The next Step moves on to operations and we have lightning looks as arithmetic, assignment, logic, conditionals and operator precedence - it is hardly an introduction it is more like a complete survey.

It isn't until Step 3 we reach the bit that most beginners find really difficult, i.e. flow of control. In this short section we have all of the control statements - if, if else, switch, for, while, do while and breaking out of loops. If you have never programmed before this is a tough section that is going to need reading more than once.  Again, rather than being a gradual introduction, it is complete.


From here we make the acquaintance of objects in Step 4. This is improved from the previous edition and now starts with object literals before moving on to built-in objects - date, strings and numbers. It has an extended section on using arrays and the Date object. Nothing about constructors or class.  If you want to master JavaScript this isn't enough of an introduction, but it at least shows you how to get some common things done.

The remainder of the book moves off the topic of learning JavaScript and more onto the topic of using it. Step 5 is about working with numbers and strings.  Step 6 introduces the Window Object and introduces the DOM.  Step 7 works with the document object and forms.

St 8 makes the jump from web pages to web apps. This is ambitious to say that least as there are plenty of JavaScript programmers who don't know the best way to create a web app. This section introduces JSON, Promises, the Fetch API and so on. It is heading in the direction of PWA, but doesn't get there because it doesn't deal with workers or more precisely Service Workers.

Step 9 is about creating web apps, but really it only introduces the idea of Ajax. The final step is called Scripting Magic and it consists of a collection of more advanced and impressive topics such as canvas, SVG and so on.

This isn't a book that is going to get you from a JavaScript beginner to even a reasonably competent programmer. It is far too much concerned with showing you how to get particular jobs done without giving you the bigger picture. However, to give the bigger picture would need far more pages than this book has or it would need a much more restricted range of topics. For example, there isn't much point in covering the Fetch API or Promises at the level it is covered at and the same goes for the exciting ideas of canvas and SVG. Much better to take the pace slower and stay with core JavaScript.

The book's main focus is on using JavaScript to add a bit of sophistication to a web page rather then the creation of web apps and as such it really doesn't need to go beyond the core ideas. 
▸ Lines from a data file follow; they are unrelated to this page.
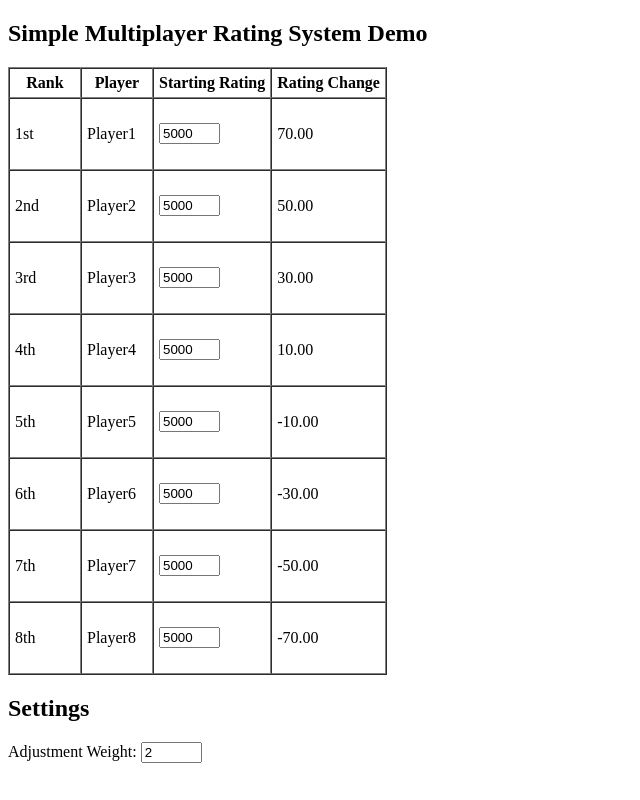
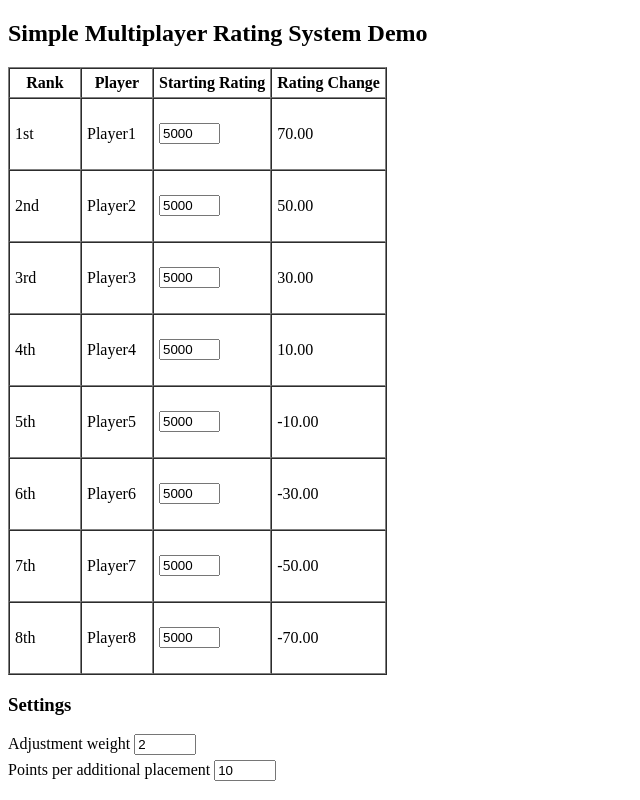
Before and after one commit to cahillaw/SimpleMultiplayerRatingSystem, a plain HTML site: page index.html in a window 1280 px wide. Shown: the whole page, without its empty margins (0-640 px from the left). Drawn offline with Linux system fonts and the light colour scheme.

Commit message:
Added additional knob + demo

```diff
--- a/index.html
+++ b/index.html
@@ -64,9 +64,12 @@
             <td class="pointsResultContainer"></td>
         </tr>
     </table>
-    <h2>Settings</h3>
+    <h3>Settings</h3>
     <div>
-        <td>Adjustment Weight: <input class="adjustmentWeight" type="number" min="0" max="10" value="2" onChange="calculate();"/></td></td>
+        <td>Adjustment weight <input class="adjustmentWeight" type="number" min="0" max="10" value="2" onChange="calculate();"/></td></td>
+    </div>
+    <div style="padding-top: 5px;">
+        <td>Points per additional placement <input class="defaultPoints" type="number" min="5" max="30" value="10" onChange="calculate();"/></td></td>
     </div>
 </body>
 
--- a/script.js
+++ b/script.js
@@ -48,11 +48,11 @@ function adjustRatings(players, playerPos) {
 function calcCustomPositivePoints(difference) {
     let differenceAdjustment = document.getElementsByClassName("adjustmentWeight")[0].value * difference / 1000;
 
-    return 10 + differenceAdjustment;
+    return Number(document.getElementsByClassName("defaultPoints")[0].value) + differenceAdjustment;
 }
 
 function calcCustomNegativePoints(difference) {
     let differenceAdjustment = document.getElementsByClassName("adjustmentWeight")[0].value * difference / 1000;
 
-    return -10 + differenceAdjustment;
+    return -Number(document.getElementsByClassName("defaultPoints")[0].value) + differenceAdjustment;
 }
```
Also changed, not shown: 1 other file.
If you already program then this book isn't going to help you learn modern, object-oriented JavaScript - it hardly touches on the use of objects. If you don't already program then it might get you started adding some simple scripts to web pages, but you are going to have to work hard to learn the bigger ideas. 

It is a very cheerful and colorful book and if you like this sort of approach then it would make a good refresher if you have taken time off from JavaScript.


  • Ian Elliot is the author of several JavaScript titles. Just JavaScript: An Idiomatic Approach, intended for programmers who are familiar with another language,  takes a radical look at JavaScript  and the way in which it is object-based. JavaScript Async covers asynchronous programming in JavaScript, async/await, Promises, Service Workers and so on.  His latest book, JavaScript Bitmap Graphics with Canvasshows you how to use Canvas to create graphics without resorting to a library of any kind.








Last Updated ( Wednesday, 06 May 2020 )